Emerson Electric: Request for Report on GHG Targets
RESOLVED: Shareholders request Emerson Electric adopt time-bound, quantitative, company-wide goals for reducing total greenhouse gas (GHG) emissions, taking into account the goals of the Paris Climate Agreement, and issue a report at reasonable cost and omitting proprietary information on its plans to achieve these goals.
In December 2015, representatives from 195 countries adopted the Paris Climate Agreement, which specifies a goal to limit the increase in global average temperature to well below 2°C above pre-industrial levels and pursue efforts to limit temperature increases to 1.5°C. In order to meet the 2-degree goal, climate scientists estimate it is necessary to reduce global emissions by 55 percent by 2050 (relative to 2010 levels), entailing a US reduction target of 80 percent.
Noting government action and policy shifts ensuing from these commitments, BlackRock, the world’s largest asset manager, has stated that “climate change risk has arrived as an investment issue” and that “regulatory risks are becoming key drivers of investment returns.”
Over half of S&P 500 companies have set GHG emissions reduction targets, including several of Emerson Electric’s peers:
Rockwell Collins: reduce greenhouse gas emissions intensity by 30 percent by 2022 compared to a 2008 baseline.
Honeywell: reduce greenhouse gas emissions intensity by 10 percent from 2013 levels. This is Honeywell’s third goal, having already met previous goals to reduce GHG emissions intensity by 15 percent from 2011 levels. Furthermore, the company reduced total GHG emissions by 30 percent and improved energy efficiency by 20 percent between 2004 and 2011.
ABB: reduce energy intensity by 20 percent by 2020 from a 2013 baseline.
As a critical element of their GHG reduction goals, several peers also seek to improve energy efficiency For example, Honeywell reports in its 2015 CDP response that it has projects related to energy efficiency underway that will result in annual savings exceeding $8 million, all with payback periods of 3 years or less.
Research affirms that investments in energy efficiency are usually profitable and low-risk while offering an effective way to reduce GHG emissions and manage volatile energy costs.
In 2013, CDP found that four out of five companies earn a higher return on carbon reduction investments than on their overall corporate capital investments, and that energy efficiency improvements earned an average return on investment of 196%, with an average payback period between two and three years. Money saved from energy efficiency can be reinvested into the business, benefiting shareholders.
While Emerson Electric’s products help its clients reduce energy usage and climate impacts, our company has not publicly set GHG emissions reductions targets for its own operations. By not setting and pursuing GHG reduction goals, Emerson may not achieve the benefits realized by its peers—a competitive disadvantage for the company and shareholders alike.

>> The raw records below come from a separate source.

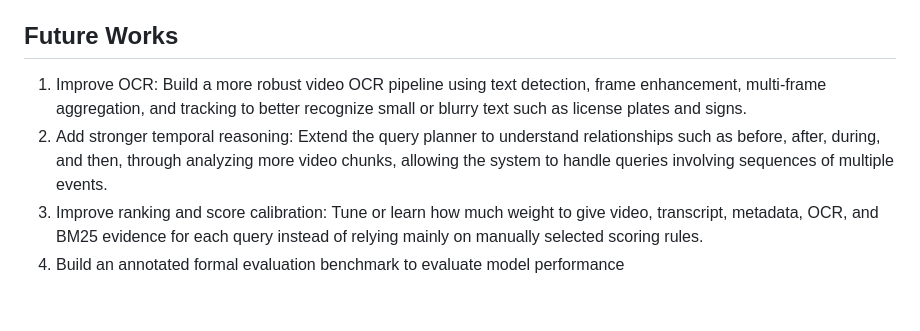
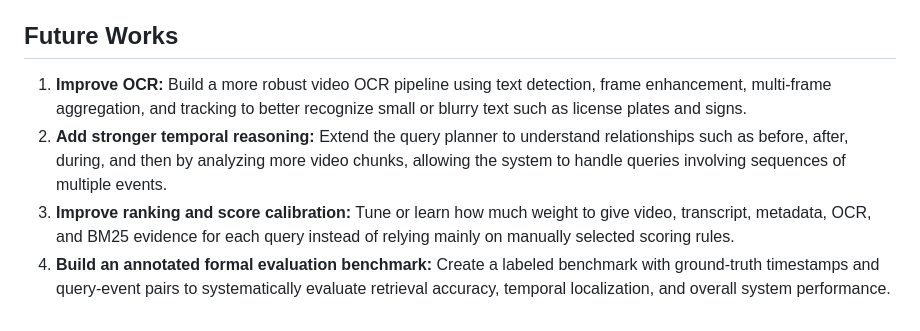
Before and after one commit to eddierzhang/video_retrieval, a Markdown page: README.md, the part around one of its changes. Rendered like a GitHub page.

```diff
--- a/README.md
+++ b/README.md
@@ -191,7 +191,7 @@ New queries can be entered by modifying the PROMPT variable.
 4. Generalized vs Specialized Inference: Since I used pretrained models, I didn't have to annotate any data specifically or retrain any models, which can be costly. However, training more specialized models could yield better performance.
 
 ## Future Works
-1. Improve OCR: Build a more robust video OCR pipeline using text detection, frame enhancement, multi-frame aggregation, and tracking to better recognize small or blurry text such as license plates and signs.
-2. Add stronger temporal reasoning: Extend the query planner to understand relationships such as before, after, during, and then, through analyzing more video chunks,  allowing the system to handle queries involving sequences of multiple events.
-3. Improve ranking and score calibration: Tune or learn how much weight to give video, transcript, metadata, OCR, and BM25 evidence for each query instead of relying mainly on manually selected scoring rules.
-4. Build an annotated formal evaluation benchmark to evaluate model performance
+1. **Improve OCR:** Build a more robust video OCR pipeline using text detection, frame enhancement, multi-frame aggregation, and tracking to better recognize small or blurry text such as license plates and signs.
+2. **Add stronger temporal reasoning:** Extend the query planner to understand relationships such as before, after, during, and then by analyzing more video chunks, allowing the system to handle queries involving sequences of multiple events.
+3. **Improve ranking and score calibration:** Tune or learn how much weight to give video, transcript, metadata, OCR, and BM25 evidence for each query instead of relying mainly on manually selected scoring rules.
+4. **Build an annotated formal evaluation benchmark:** Create a labeled benchmark with ground-truth timestamps and query-event pairs to systematically evaluate retrieval accuracy, temporal localization, and overall system performance.
```
Also changed, not shown: other parts of README.md (+12 -12 lines).
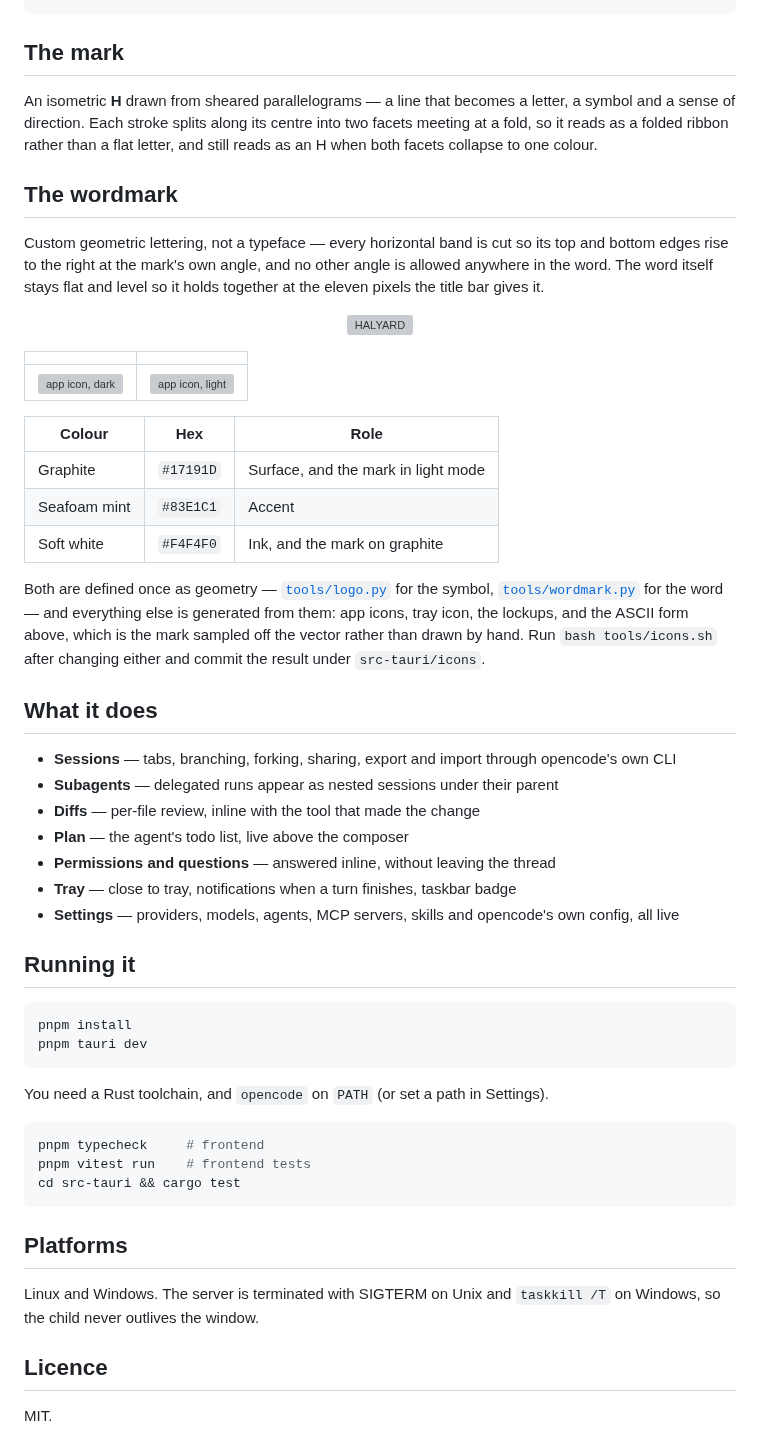
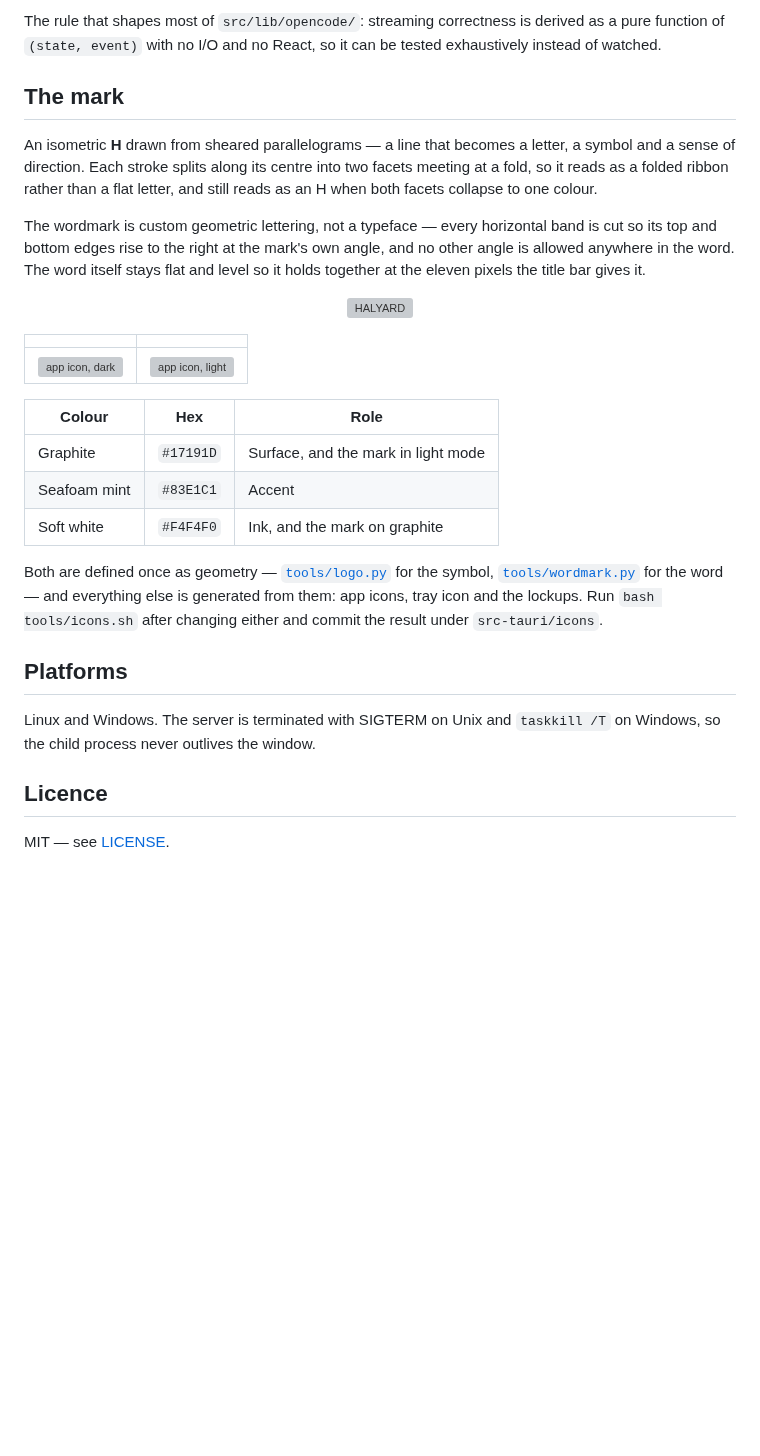
Before and after one commit to 12errh/halyard, a Markdown page: README.md, the part around one of its changes. Rendered like a GitHub page; blank space fills up the shorter version; grey boxes are pictures that could not be loaded.

````diff
--- a/README.md
+++ b/README.md
@@ -29,3 +81,6 @@ you.
+The rule that shapes most of `src/lib/opencode/`: streaming correctness is
+derived as a pure function of `(state, event)` with no I/O and no React, so it
+can be tested exhaustively instead of watched.
 
 ## The mark
 
@@ -34,12 +89,10 @@ letter, a symbol and a sense of direction. Each stroke splits along its centre
 into two facets meeting at a fold, so it reads as a folded ribbon rather than a
 flat letter, and still reads as an H when both facets collapse to one colour.
 
-## The wordmark
-
-Custom geometric lettering, not a typeface — every horizontal band is cut so its
-top and bottom edges rise to the right at the mark's own angle, and no other
-angle is allowed anywhere in the word. The word itself stays flat and level so
-it holds together at the eleven pixels the title bar gives it.
+The wordmark is custom geometric lettering, not a typeface — every horizontal
+band is cut so its top and bottom edges rise to the right at the mark's own
+angle, and no other angle is allowed anywhere in the word. The word itself stays
+flat and level so it holds together at the eleven pixels the title bar gives it.
 
 <p align="center">
   <picture>
@@ -60,44 +113,15 @@ it holds together at the eleven pixels the title bar gives it.
 
 Both are defined once as geometry — [`tools/logo.py`](tools/logo.py) for the
 symbol, [`tools/wordmark.py`](tools/wordmark.py) for the word — and everything
-else is generated from them: app icons, tray icon, the lockups, and the ASCII
-form above, which is the mark sampled off the vector rather than drawn by hand.
-Run `bash tools/icons.sh` after changing either and commit the result under
+else is generated from them: app icons, tray icon and the lockups. Run
+`bash tools/icons.sh` after changing either and commit the result under
 `src-tauri/icons`.
-
-
-## What it does
-
-- **Sessions** — tabs, branching, forking, sharing, export and import through
-  opencode's own CLI
-- **Subagents** — delegated runs appear as nested sessions under their parent
-- **Diffs** — per-file review, inline with the tool that made the change
-- **Plan** — the agent's todo list, live above the composer
-- **Permissions and questions** — answered inline, without leaving the thread
-- **Tray** — close to tray, notifications when a turn finishes, taskbar badge
-- **Settings** — providers, models, agents, MCP servers, skills and opencode's
-  own config, all live
-
-## Running it
-
-```bash
-pnpm install
-pnpm tauri dev
-```
-
-You need a Rust toolchain, and `opencode` on `PATH` (or set a path in Settings).
-
-```bash
-pnpm typecheck     # frontend
-pnpm vitest run    # frontend tests
-cd src-tauri && cargo test
-```
 
 ## Platforms
 
 Linux and Windows. The server is terminated with SIGTERM on Unix and
-`taskkill /T` on Windows, so the child never outlives the window.
+`taskkill /T` on Windows, so the child process never outlives the window.
 
 ## Licence
 
-MIT.
+MIT — see [LICENSE](LICENSE).
````
Also changed, not shown: other parts of README.md (+74 -22 lines), docs/home.png (added), public/favicon.png (added), 4 other files.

Last year, 37% of shares (excluding abstentions) voted in favor of this resolution, a substantial level of support that management should not ignore.